For I Believe in Unicorns, Meyerhoff draws both from personal experience, as well as personal desires. When the film played at the Starz Denver Film Festival, Meyerhoff said in a Q&A that the film not only expresses her own experience, but it also functions as the kind of movie she wished she could have seen as young girl. This embrace of the alternative experience makes I Believe in Unicorns not simply a reflective movie, but an inspirational one as well.

You only get one first impression, and directors only get one debut. For many, this debut comes and goes without much fanfare. Their mastery of aesthetic, personality and technique develops and deepens as they grind out movies one after the other. Yet, there are a few who come to the camera fully formed and ready to take the medium in the next logical direction. Meyerhoff is that direction. With fingers firmly crossed, I Believe in Unicorns will break through and connect with as wide an audience as possible, if for no other reason than to give Meyerhoff another crack behind the camera.

— Michael J. Casey, Boulder Weekly

I Believe in Unicorns

Wed April 22, 2015, 7:30 only, Muenzinger Auditorium

USA, 2014, English, Color, 80 min, DP, 1.66:1, NR • official site



10 films for $60 with punch card
$9 general admission. $7 w/UCB student ID, $7 for senior citizens
$1 discount to anyone with a bike helmet
Free on your birthday! CU Cinema Studies students get in free.


Pay lot 360 (now only $1/hour!), across from the buffalo statue and next to the Duane Physics tower, is closest to Muenzinger. Free parking can be found after 5pm at the meters along Colorado Ave east of Folsom stadium and along University Ave west of Macky.


Park elsewhere and catch the HOP to campus

International Film Series

(Originally called The University Film Commission)
Established 1941 by James Sandoe.

First Person Cinema

(Originally called The Experimental Cinema Group)
Established 1955 by Carla Selby, Gladney Oakley, Bruce Conner and Stan Brakhage.

C.U. Film Program

(AKA The Rocky Mountain Film Center)
First offered degrees in filmmaking and critical studies in 1989 under the guidance of Virgil Grillo.

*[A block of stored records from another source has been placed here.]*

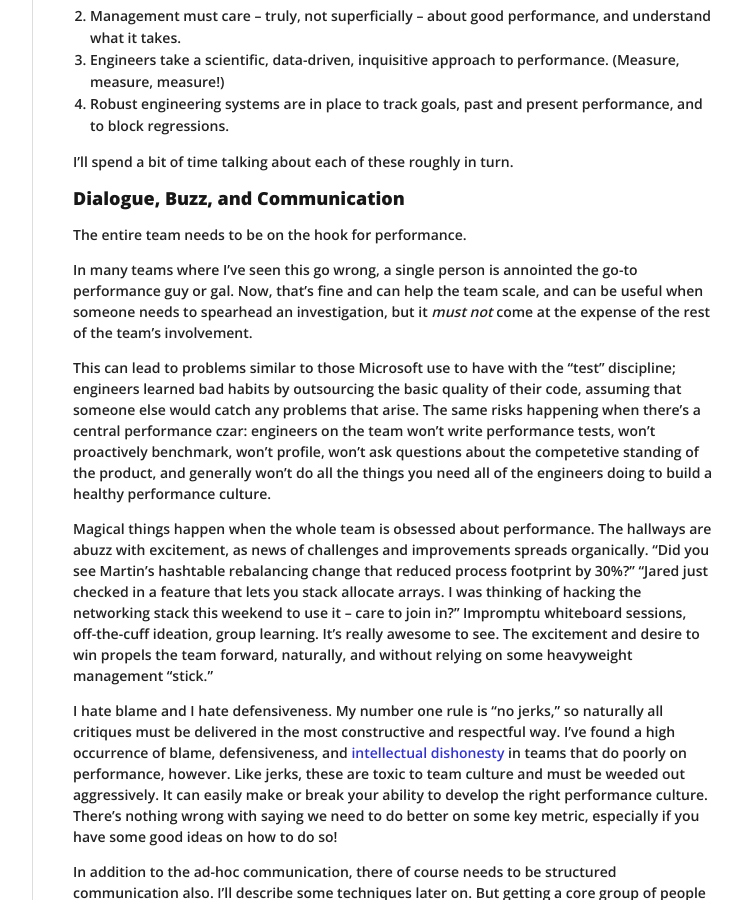
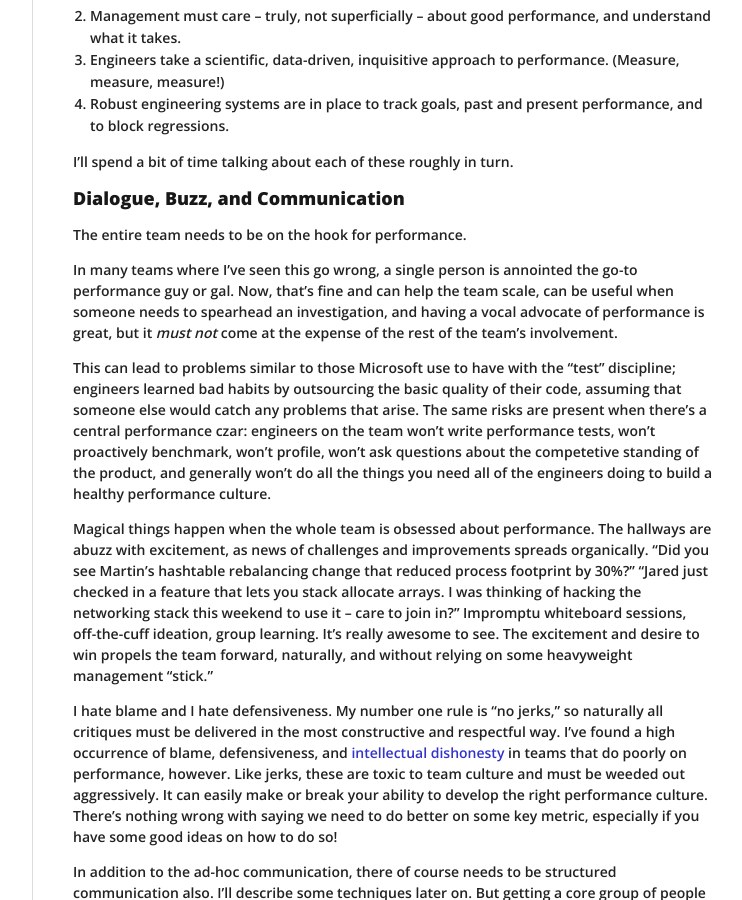
Before and after one commit to joeduffy/joeduffy.github.io, a Jekyll site: the page built from _posts/2016-04-10-performance-culture.md, in a window 1280 px wide and 900 px high, scrolled down 1726 px. Shown: the whole window, without its empty margins (378-1120 px from the left). Built offline with Jekyll 4.4.1, drawn with Linux system fonts in a browser that asks for light colours; nearby versions of some CDN libraries; comment, search, counter and statistics services are not loaded.

Commit message:
A bit of wordsmithing

```diff
--- a/_posts/2016-04-10-performance-culture.md
+++ b/_posts/2016-04-10-performance-culture.md
@@ -87,12 +87,12 @@ I'll spend a bit of time talking about each of these roughly in turn.
 The entire team needs to be on the hook for performance.
 
 In many teams where I've seen this go wrong, a single person is annointed the go-to performance guy or gal.  Now, that's
-fine and can help the team scale, and can be useful when someone needs to spearhead an investigation, but it *must not*
-come at the expense of the rest of the team's involvement.
+fine and can help the team scale, can be useful when someone needs to spearhead an investigation, and having a vocal
+advocate of performance is great, but it *must not* come at the expense of the rest of the team's involvement.
 
 This can lead to problems similar to those Microsoft use to have with the "test" discipline; engineers learned bad
 habits by outsourcing the basic quality of their code, assuming that someone else would catch any problems that arise.
-The same risks happening when there's a central performance czar: engineers on the team won't write performance tests,
+The same risks are present when there's a central performance czar: engineers on the team won't write performance tests,
 won't proactively benchmark, won't profile, won't ask questions about the competetive standing of the product, and
 generally won't do all the things you need all of the engineers doing to build a healthy performance culture.
 
```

Celebrating Stan

Created by Suranjan Ganguly in 2003.

C.U. Department of Cinema Studies & Moving Image Arts

Established 2017 by Chair Ernesto Acevedo-Muñoz.

Thank you, sponsors!
Boulder International Film Festival
Department of Cinema Studies & Moving Image Arts

Looking for a gift for a friend?
Buy a Frequent Patron Punch Card for $60 at any IFS show. With the punch card you can see ten films (a value of $90).

Cover art for Spring 2 2022
Virtual titles to stream from home

Cox & Kjølseth
: Filmmaker Alex Cox & Pablo Kjølseth discuss film topics from their own unique perspectives.

: Pablo and Ana share Zoom-based briefs on what's currently playing at IFS

Sprocket Damage
: Sprocket Damage digs deep(ish) into current and classic films and film-related subjects to bring to you insightful, humorous, and enlightening perspectives on the industry.

Search IFS schedules

Index of visiting artists